As if the residents of Joplin, Missouri haven't already suffered enough after a tornado ripped through their town last month killing more than 100 people, now comes this frightening new development: A powerful fungus is striking tornado survivors and has contributed to at least three deaths and maybe more. How much worse can it get for these people?
So far the fatal fungal infection -- called zygomycosis -- seems to be striking survivors who were seriously injured in the tornado. According to the community's health department, the fungus likely came from soil, vegetative materials, or other debris embedded in the wounds by the force of the tornado. The infection then spread through the blood and affected blood circulation.
The accounts from doctors whose patients were infected with the fungus sound like something straight out of a prime time medical soap opera. Said one doctor:

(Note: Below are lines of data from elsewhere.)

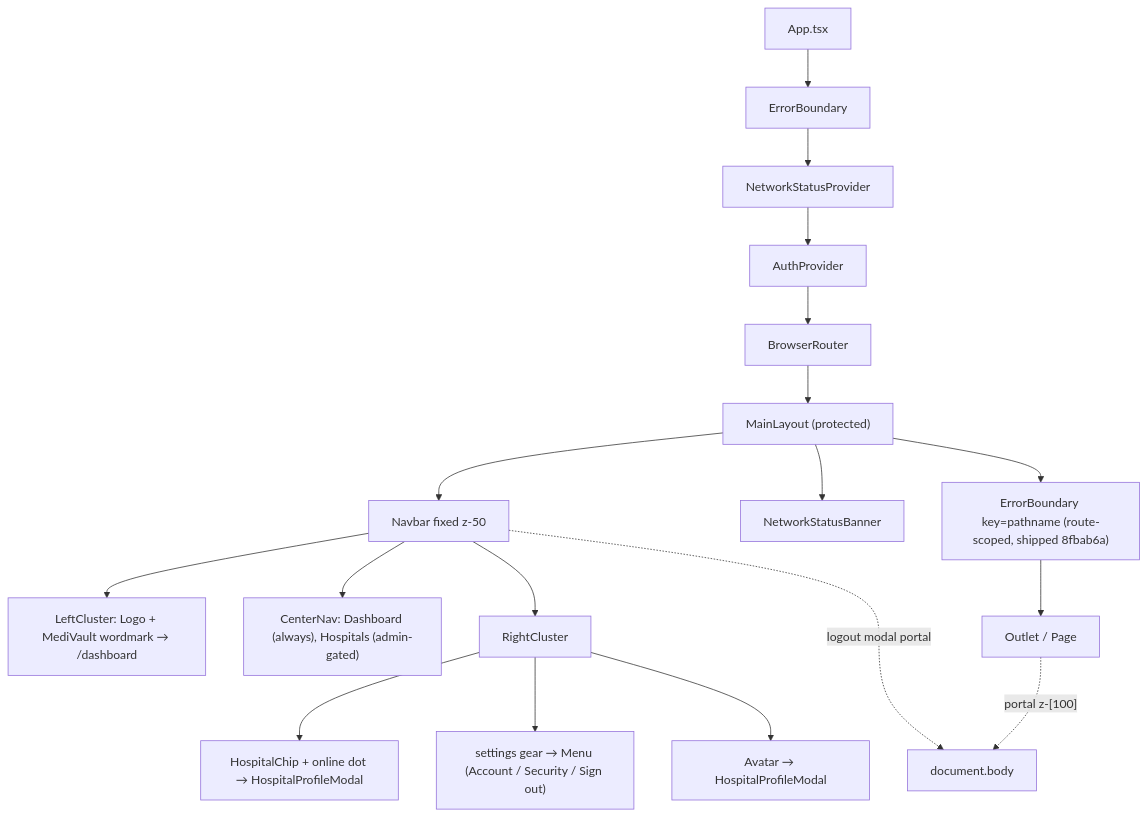
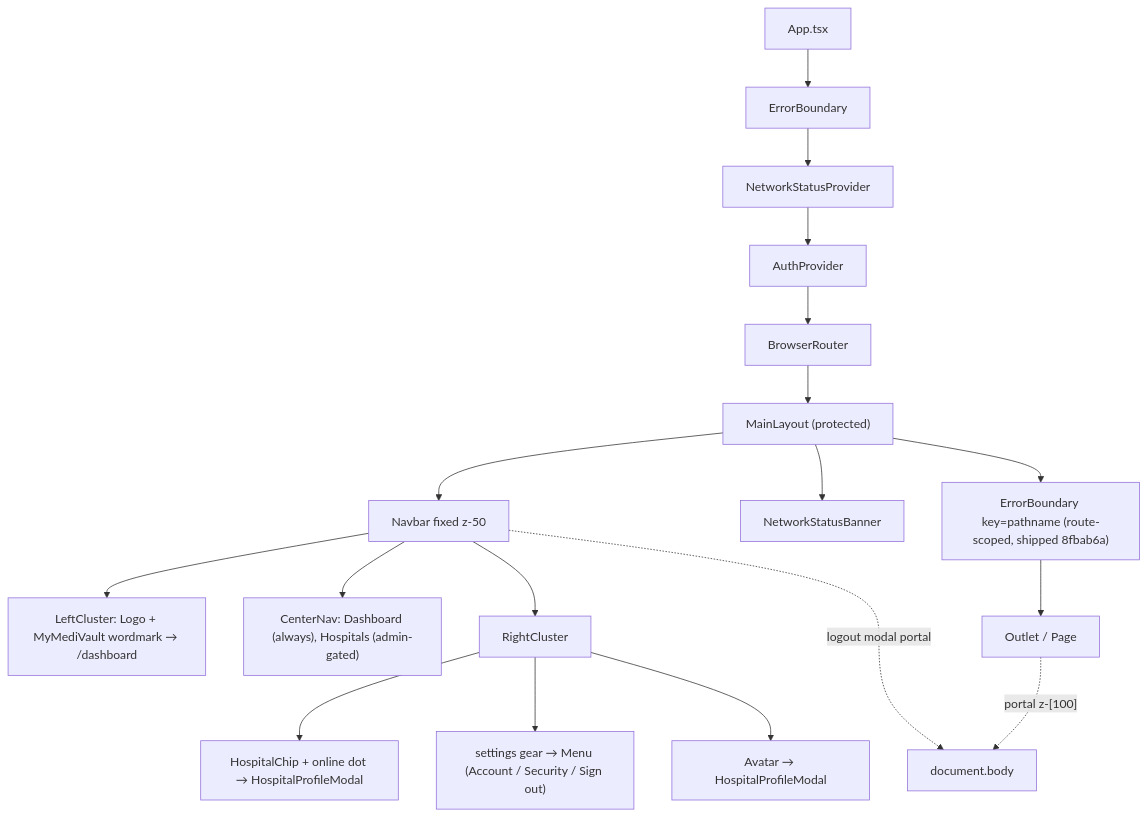
One commit to urvagandhi/Hospital-Management changed diagram 15 of 30 in docs/audit/03-architecture-diagrams.md. Above: the diagram before and after it, drawn with Mermaid. The commit also changed other lines of this file and 74 other files, not shown here.

Commit message:
chore: rebrand platform from MediVault to MyMediVault across all documentation, frontend components, and backend configurations.

````diff
--- a/docs/audit/03-architecture-diagrams.md
+++ b/docs/audit/03-architecture-diagrams.md
@@ -568,21 +568,21 @@
 ```mermaid
 flowchart TB
   Body["document.body"]
   App["App.tsx"] --> EB["ErrorBoundary"]
   EB --> NS["NetworkStatusProvider"]
   NS --> Auth["AuthProvider"]
   Auth --> Router["BrowserRouter"]
   Router --> ML["MainLayout (protected)"]
   ML --> NB["Navbar fixed z-50"]
-  NB --> LC["LeftCluster: Logo + MediVault wordmark → /dashboard"]
+  NB --> LC["LeftCluster: Logo + MyMediVault wordmark → /dashboard"]
   NB --> CN["CenterNav: Dashboard (always), Hospitals (admin-gated)"]
   NB --> RC["RightCluster"]
   RC --> Chip["HospitalChip + online dot → HospitalProfileModal"]
   RC --> Gear["settings gear → Menu (Account / Security / Sign out)"]
   RC --> Av["Avatar → HospitalProfileModal"]
   ML --> NSB["NetworkStatusBanner"]
   ML --> InnerEB["ErrorBoundary key=pathname (route-scoped, shipped 8fbab6a)"]
   InnerEB --> Main["Outlet / Page"]
   Main -.portal z-[100].-> Body
   NB -.logout modal portal.-> Body
 ```
````
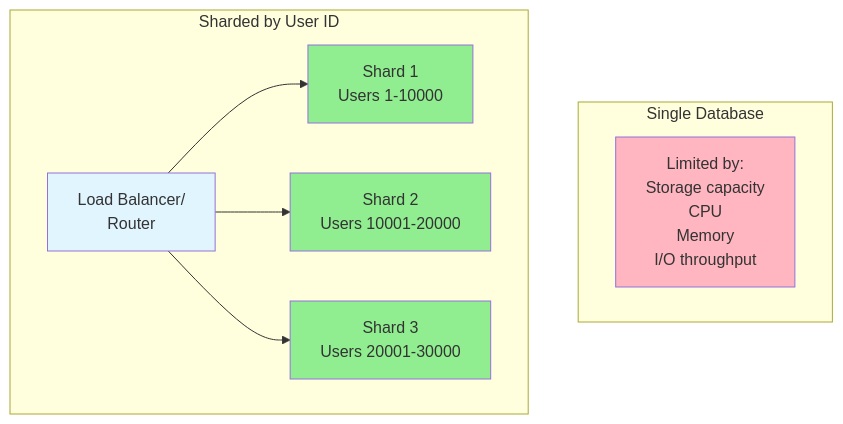
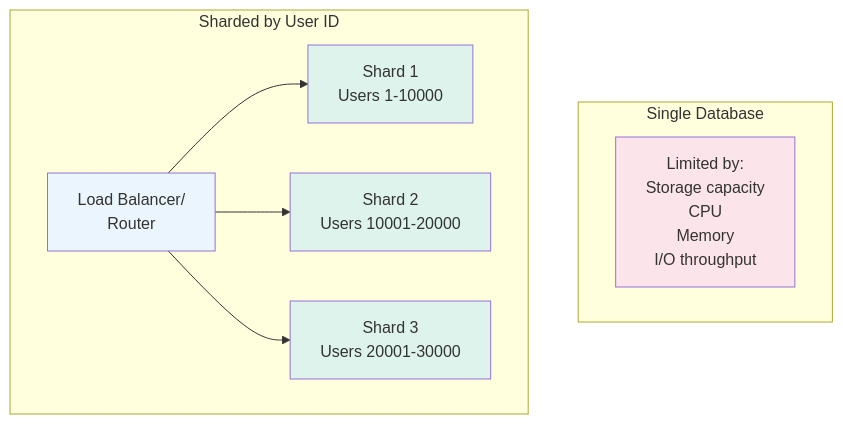
One commit to cartmancodes/InterviewVault changed diagram 17 of 27 in LLD/CoreConcepts/DataModelling.md. Above: the diagram before and after it, drawn with Mermaid. The commit also changed other lines of this file and 679 other files, not shown here.

Commit message:
Unify content diagrams and add accessible visual walkthroughs

````diff
--- a/LLD/CoreConcepts/DataModelling.md
+++ b/LLD/CoreConcepts/DataModelling.md
@@ -749,23 +749,23 @@
 ```mermaid
 graph TB
     subgraph "Single Database"
         SD[Limited by:<br/>Storage capacity<br/>CPU<br/>Memory<br/>I/O throughput]
     end
     
     subgraph "Sharded by User ID"
         LB[Load Balancer/<br/>Router]
         S1[Shard 1<br/>Users 1-10000]
         S2[Shard 2<br/>Users 10001-20000]
         S3[Shard 3<br/>Users 20001-30000]
         
         LB --> S1
         LB --> S2
         LB --> S3
     end
     
-    style SD fill:#FFB6C1
-    style LB fill:#e1f5ff
-    style S1 fill:#90EE90
-    style S2 fill:#90EE90
-    style S3 fill:#90EE90
+    style SD fill:#FCE5EA
+    style LB fill:#EAF5FD
+    style S1 fill:#DDF3EC
+    style S2 fill:#DDF3EC
+    style S3 fill:#DDF3EC
 ```
````
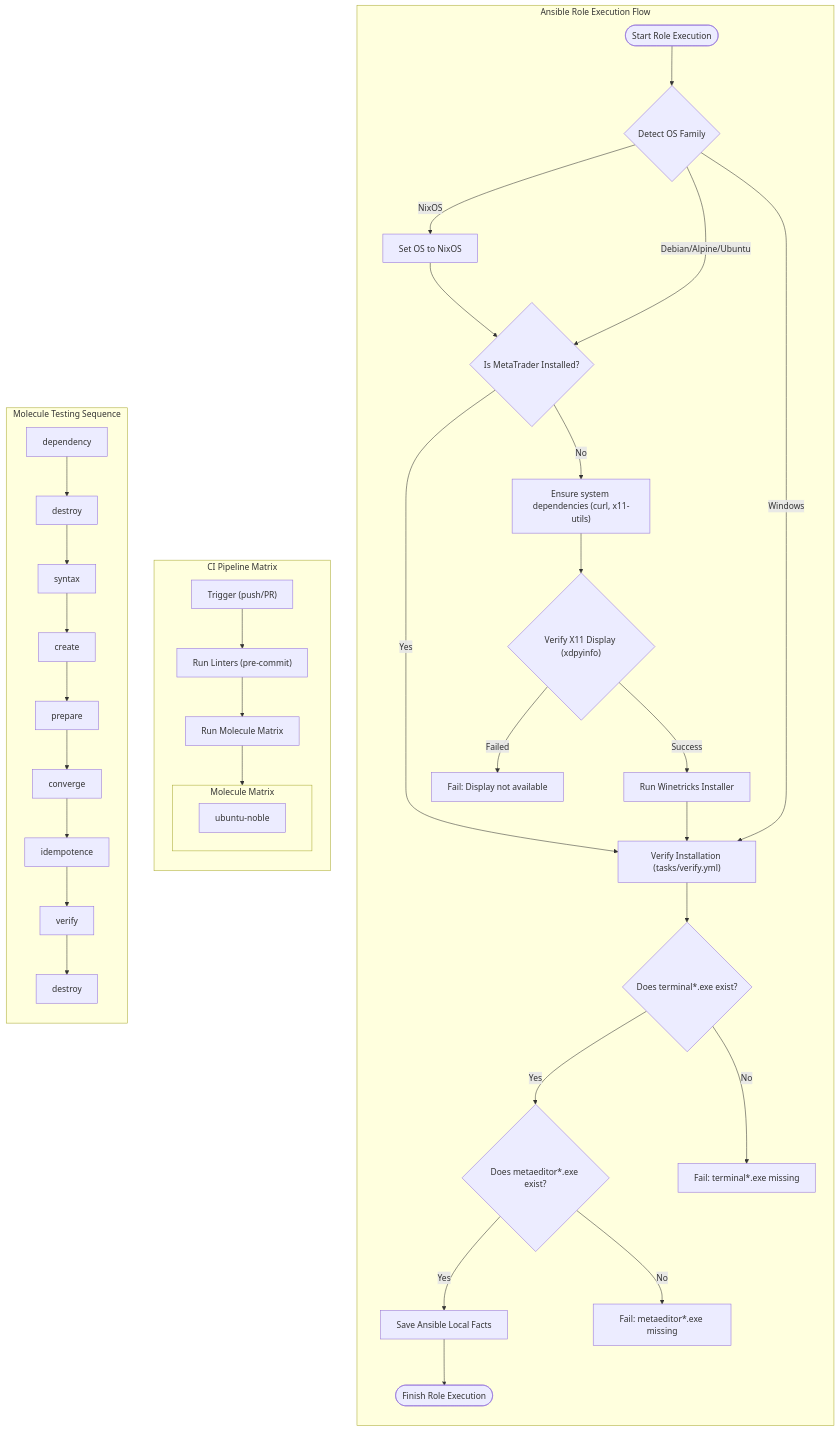
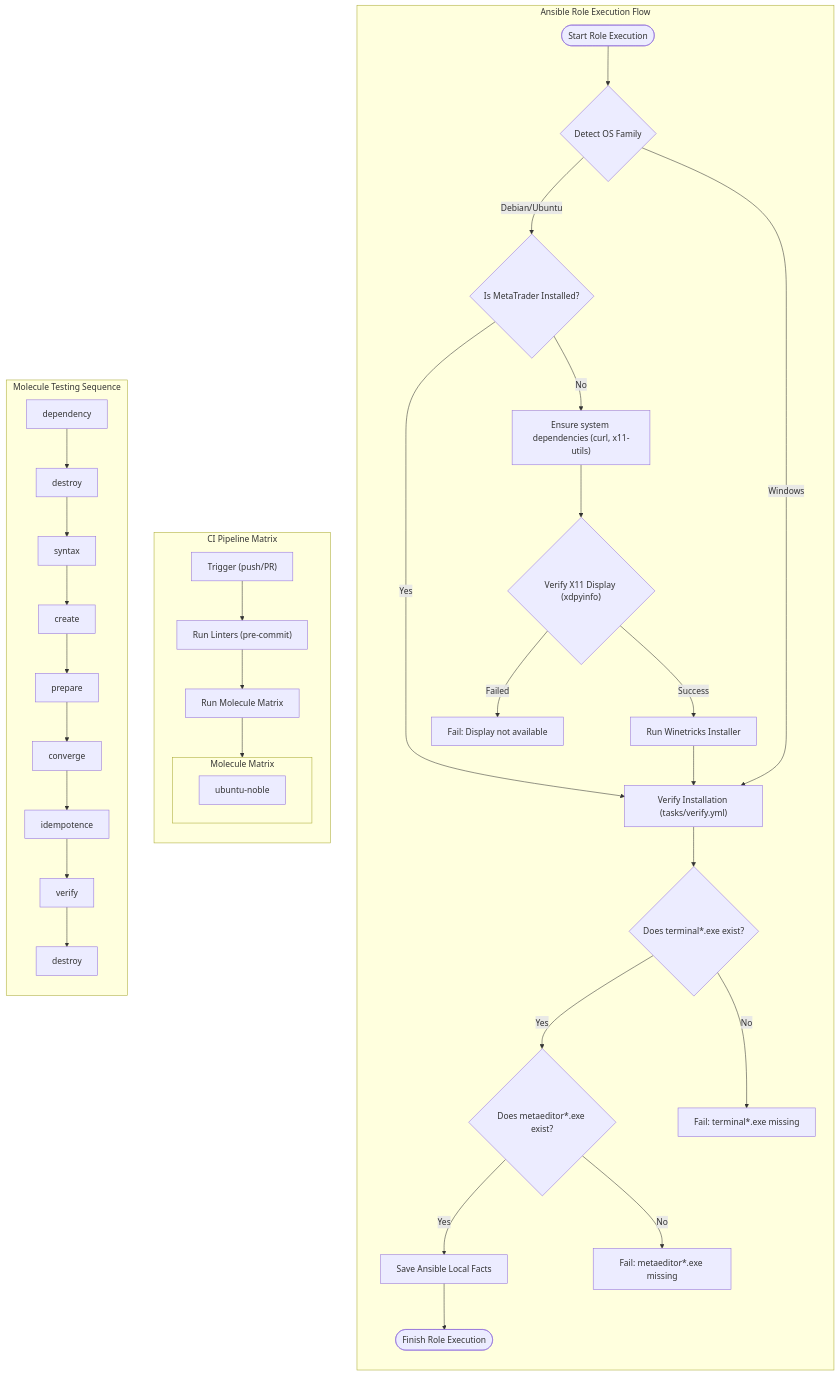
One commit to EA31337/ansible-role-metatrader changed the diagram in docs/FLOWS.mmd. Above: the diagram before and after it, drawn with Mermaid. The commit also changed 23 other files, not shown here.

```diff
--- a/docs/FLOWS.mmd
+++ b/docs/FLOWS.mmd
@@ -1,53 +1,50 @@
 %% docs/FLOWS.mmd
 flowchart TD
     subgraph Ansible_Role_Execution [Ansible Role Execution Flow]
         direction TB
         A([Start Role Execution]) --> B{"Detect OS Family"}
 
-        B -->|NixOS| C["Set OS to NixOS"]
-        B -->|Debian/Alpine/Ubuntu| D{"Is MetaTrader Installed?"}
+        B -->|Debian/Ubuntu| D{"Is MetaTrader Installed?"}
         B -->|Windows| H["Verify Installation (tasks/verify.yml)"]
-
-        C --> D
 
         D -->|Yes| H
         D -->|No| E["Ensure system dependencies (curl, x11-utils)"]
         E --> F{"Verify X11 Display (xdpyinfo)"}
 
         F -->|Failed| F_ERR["Fail: Display not available"]
         F -->|Success| G["Run Winetricks Installer"]
 
         G --> H["Verify Installation (tasks/verify.yml)"]
 
         H --> I{"Does terminal*.exe exist?"}
         I -->|Yes| J{"Does metaeditor*.exe exist?"}
         I -->|No| I_ERR["Fail: terminal*.exe missing"]
 
         J -->|Yes| K["Save Ansible Local Facts"]
         J -->|No| J_ERR["Fail: metaeditor*.exe missing"]
 
         K --> L([Finish Role Execution])
     end
 
     subgraph CI_Pipeline [CI Pipeline Matrix]
         direction TB
         CI1["Trigger (push/PR)"] --> CI2["Run Linters (pre-commit)"]
         CI2 --> CI3["Run Molecule Matrix"]
         subgraph Molecule_Matrix [Molecule Matrix]
             direction LR
             CI4["ubuntu-noble"]
         end
         CI3 --> Molecule_Matrix
     end
 
     subgraph Molecule_Testing_Flow [Molecule Testing Sequence]
         direction TB
         M1["dependency"] --> M2["destroy"]
         M2 --> M3["syntax"]
         M3 --> M4["create"]
         M4 --> M5["prepare"]
         M5 --> M6["converge"]
         M6 --> M7["idempotence"]
         M7 --> M8["verify"]
         M8 --> M9["destroy"]
     end
```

We could visibly see mold in the wounds ... It rapidly spread. The tissue dies off and becomes black. It doesn't have any circulation. It has to be removed.
The fungus is treatable with intravenous medicine and, in more severe cases as demonstrated in the quote above, by removing tissue in the infected area or even amputating a limb. But three, maybe four people who suffered more substantial injuries (including head trauma) were not so lucky to survive the infection. The exact number of deaths linked to the fungus is unclear at this time; it's thought that a total of nine cases of the fungal infection has been reported in hospitals throughout Joplin.
And, it's not just those injured in the tornado who are in danger. According to KYTV, some volunteers in the clean-up may be at risk, as well -- specifically, those who may come into contact with fungus residue from being scratched by nails or splinters.
The Joplin tornado already ranks as the seventh-deadliest in America. Hopefully, this fungus can be brought under control and not increase the death toll even more. In the meantime, our thoughts and prayers go out to the people of Joplin, Missouri, in this very difficult time.
Image via Official U.S. Navy Imagery/Flickr